“When I went out there to make the pitching change, he was down that he didn’t catch that ball,” Martinez explained.
“I’ll talk to him, I’ll try to pep him up and keep him going, but we need him to play good defense. We really need him to play good defense.”
That might be even more of a concern given his supposedly reliable defense was the main reason he got the nod as the team’s starting shortstop during Spring Training.
All the while, the man he beat out as the starting shortstop down in West Palm Beach, Luis García, is letting his play at Triple-A do all the talking.
Tell me more, tell me more.
García is flat-out raking so far. With a dominant .360/.407/.613 slash line through 17 games, including a 4-for-4 game last night where the young infielder hit a pair of home runs, one of which turned out to be the game-winner in the bottom of the eighth inning.
Yes, he has made four errors already — for reference, in the same number of games, Escobar has made just one, despite his substandard play at shortstop — but all four were made in the first five games of the minor league season, and he’s been error-free since then.
“He made some errors the first part of the series at Toledo,” Rochester manager, Matt LeCroy, told Federal Baseball’s David Driver earlier this week.
“He has worked hard every day since. He has basically had a pretty clean series at home and then on the road; he played mostly at second in Spring Training...
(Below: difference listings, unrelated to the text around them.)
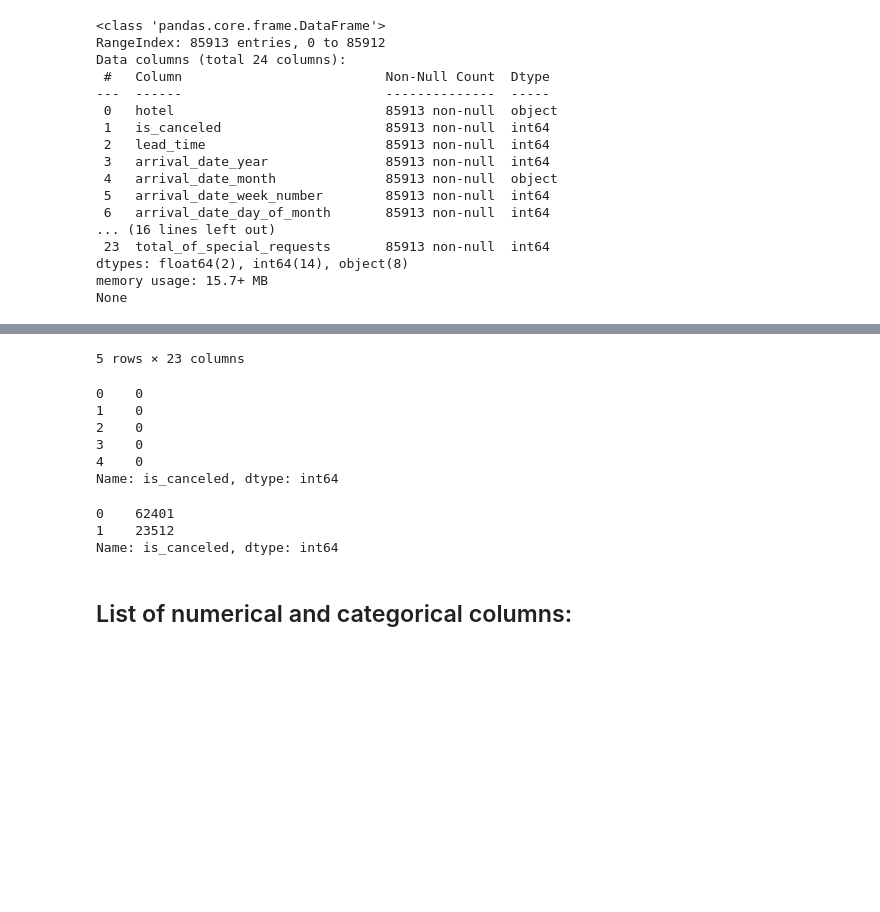
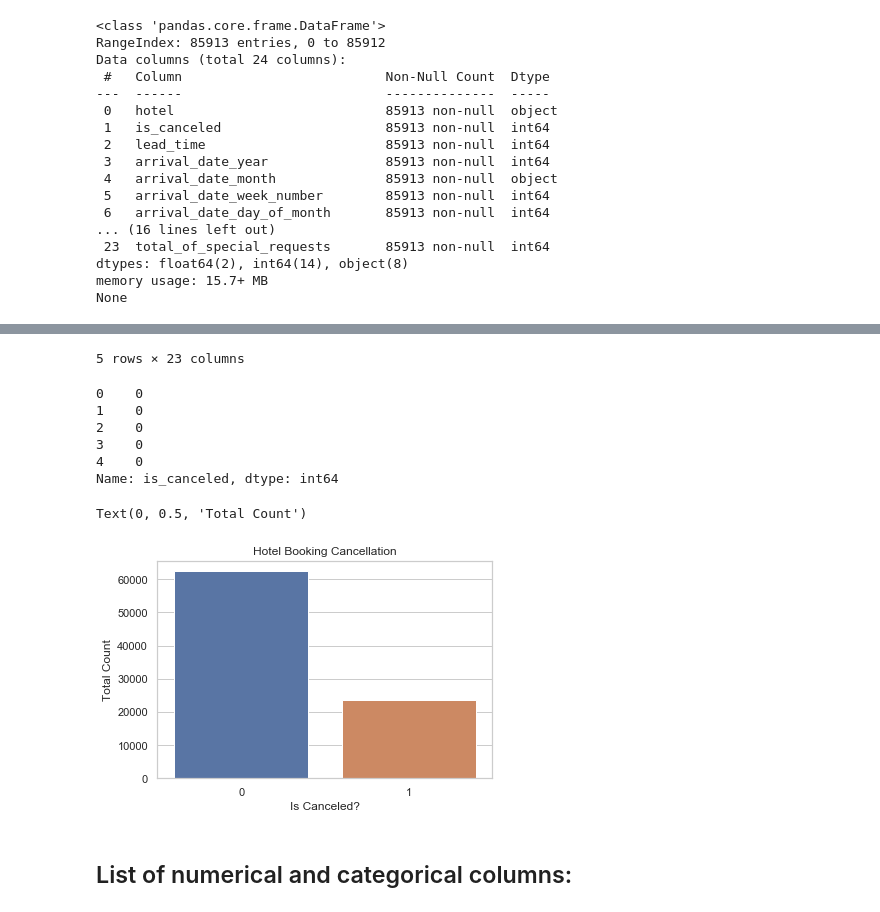
Before and after one commit to robinyUArizona/Hotel-Booking-Demand, a Jupyter notebook: Modeling-Hotel-Bookings-Prediction.ipynb, the cells around one changed output, grey strips where cells are left out. Drawn from its saved outputs; the diff is of its cells as text; code cells hidden in the pictures; blank space fills up the shorter version.

```diff
--- a/Modeling-Hotel-Bookings-Prediction.ipynb
+++ b/Modeling-Hotel-Bookings-Prediction.ipynb
@@ -33,29 +38,38 @@ None
 # %%
 ## Create X (features) and y(response)
 X_features = hotel_df.drop('is_canceled', axis=1)
 display(X_features.head())
 y_target = hotel_df.is_canceled
 display(y_target.head())
 
+
+## is_cancelled
+
+plt.figure(figsize=(6, 4))
+sns.set(style="whitegrid")
+ax = sns.countplot(x="is_canceled", data=hotel_df)
+plt.title('Hotel Booking Cancellation')
+plt.xlabel('Is Canceled?')
+plt.ylabel('Total Count')
+
 # checking frequncy of target classes
-y_target.value_counts()
+# y_target.value_counts()
 # %% [output]
 |  | hotel | lead_time | arrival_date_year | arrival_date_month | arrival_date_week_number | arrival_date_day_of_month | ... |
 | 0 | Resort Hotel | 342 | 1 | July | 27 | 1 | ... |
 | 1 | Resort Hotel | 7 | 1 | July | 27 | 1 | ... |
 | 2 | Resort Hotel | 13 | 1 | July | 27 | 1 | ... |
 | 3 | Resort Hotel | 14 | 1 | July | 27 | 1 | ... |
 | 4 | Resort Hotel | 0 | 1 | July | 27 | 1 | ... |
 5 rows × 23 columns
 0    0
 1    0
 2    0
 3    0
 4    0
 Name: is_canceled, dtype: int64
-0    62401
-1    23512
-Name: is_canceled, dtype: int64
+Text(0, 0.5, 'Total Count')
+[figure, added]
 # %% [markdown]
 ## List of numerical and categorical columns:
 # %%
```
Also changed, not shown: parts of 15 cells of this notebook.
“Hopefully he can continue to progress defensive and have great at-bats and hope we will see him in Washington. He keeps getting better and better at short; he has played sparingly at second. That is our job – to make sure he is doing his routines.”
That’s not to say that will be the end of García’s hiccups on defense. He’s still only 21-years-old for another few weeks and might be outgrowing the position a bit.
However, if it wasn’t clear going into the season that the Nationals weren’t going to be competitive this season, perhaps the team’s 6-13 start is a quick reality check that this team should be focusing on the future on the field.
There’s only so much more for García to prove in Triple-A at this point. The Nationals may as well see what he can do at the major league level, and if there are still to be bumps in the field along the way, so be it, especially at a level where he can get the best help possible to correct them.
Maybe the front office will hold out for a bit longer, maybe not. But the trends with García, Escobar, and the 2022 Nationals become clearer by the day, and it doesn’t look good for the veteran.
Last summer was a pleasant surprise for Escobar and the Nationals as he defied expectations. This season, that summer fling don’t mean a thing, and the end may be nigh...